Friday, June 03, 2011

A visit to Paris to meet our French cousin

Cindy, Laurent and me. 

Seven or eight years ago, I got an email from one Laurent Brener, who lives in Paris and said he was a distant cousin.

He sent me an elaborate spreadsheet -- he’s a financial controller for Nissan Europe, so he knows his way around spreadsheets -- that tracks our family roots back more than 10 generations. He found me online through an expert on the genealogy of southwestern Germany, where my great-grandfather came from.

We corresponded by email, and he even invited me to his wedding, so I figured we had to visit him when we passed through France on our way from Spain to Amsterdam.

 Laurent is in his early 40s and is a great guy. He and his wife took us to dinner at a fancy bistro on the Left Bank. Laurent traveled to distant corners of the world before finally settling down. His English is excellent. He has to use it in his work every day to communicate with colleagues all over Europe. 

The yellow marker at the bottom is Dambach, France, where our common ancestor was born. The jagged white line is the border between France and Germany; France is to the left and below the line. Bundenthal, the green marker in Germany, is where my great-grandfather was born. Border disputes in this area were common over the centuries. The blue marker is Stuttgart, Germany, where our daughter lives. The yellow € marker is for the European Union parliament in Strasbourg, France.

How we’re connected

Our common relation is Hans Friedrich Breiner, who was born in 1595 in Dambach, Alsace, which is now France. His son, Hans Wendell Breiner, was born in 1635 in Bundenthal, Germany, where my great-grandfather, Mathew Breiner was born two centuries later.

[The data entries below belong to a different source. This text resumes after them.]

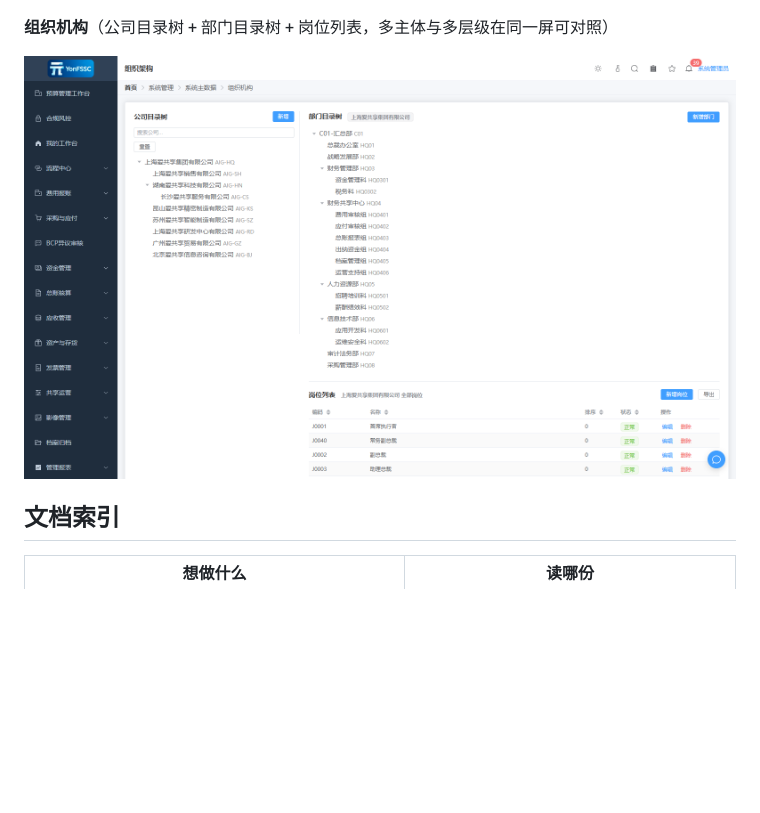
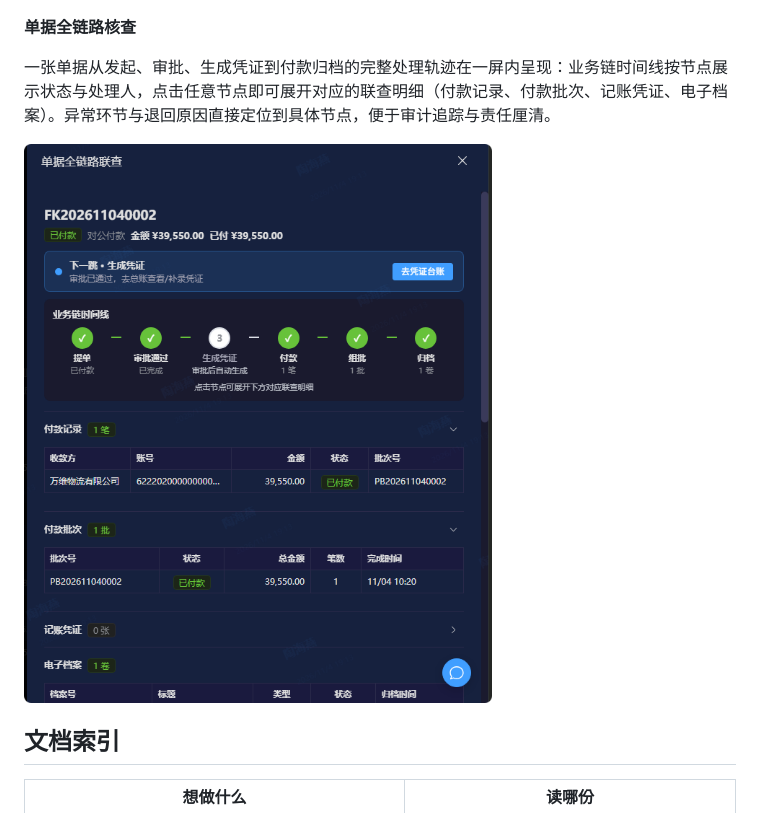
Before and after one commit to a-share-yuan/FSSC, a Markdown page: README.md, the part around the change. Rendered like a GitHub page; pictures changed too: docs/images/07-bill-fullchain.png (added); blank space fills up the shorter version.

Commit message:
docs: 界面小节替换为单据全链路核查，补充截图与说明

```diff
--- a/README.md
+++ b/README.md
@@ -225,9 +225,11 @@ cd ../fssc-web && npm install && npm run dev
 
 ![流程设计器](docs/images/03-bpmn-designer.png)
 
-**组织机构**（公司目录树 + 部门目录树 + 岗位列表，多主体与多层级在同一屏可对照）
+**单据全链路核查**
 
-![组织机构](docs/images/05-org-structure.png)
+一张单据从发起、审批、生成凭证到付款归档的完整处理轨迹在一屏内呈现：业务链时间线按节点展示状态与处理人，点击任意节点即可展开对应的联查明细（付款记录、付款批次、记账凭证、电子档案）。异常环节与退回原因直接定位到具体节点，便于审计追踪与责任厘清。
+
+![单据全链路核查](docs/images/07-bill-fullchain.png)
 
 ## 文档索引
 
```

Our ancestors are from Alsace Lorraine, which straddles what is today the border between France and Germany. The area changed hands many times through history. In the 1870s, when the Germans occupied Alsace Lorraine, they made a formal proposal to the residents: you can stay or leave. Laurent´s people decided to leave.

"In fact, looking back at the history of my ancestors’ branch, they progressively moved from Germany (Fischbach area) to Lorraine (France), then to Toulouse," Laurent said in an email. In France, they changed the spelling of the name to something more French -- Brener.

Laurent said his research showed that the Breiners were millers for generation after generation. In essence, they were small business owners. They ground the grain for farmers. The name Breiner is related to the word for grain.

Our own great-grandfather, who immigrated to New York in 1885, was a farrier (hufschmied in German), meaning he shoed horses.

When my brother Tim and I visited this area in 2001, we were struck by how German things were on the French side of the border. In a cafe in Lembach, France, we heard people speaking a dialect that was not quite French and not quite German.

In the town hall in Bundenthal where we looked for genealogical records, they were mostly in German, but for some periods they were in French, notably during Napoleon’s time.

1 comment:

  1. Anonymous12:43 PM

    Hello Jim,

    my name is Benedikt and living in Germany. Based on my present research I am also related to Hans Wendell Breiner. Unfortunally I am missing information for his birthdates and the connection to his father. So if possible for you, I would like to exchange some information about him an his offspring. You can contact me best by email Thanks Benedikt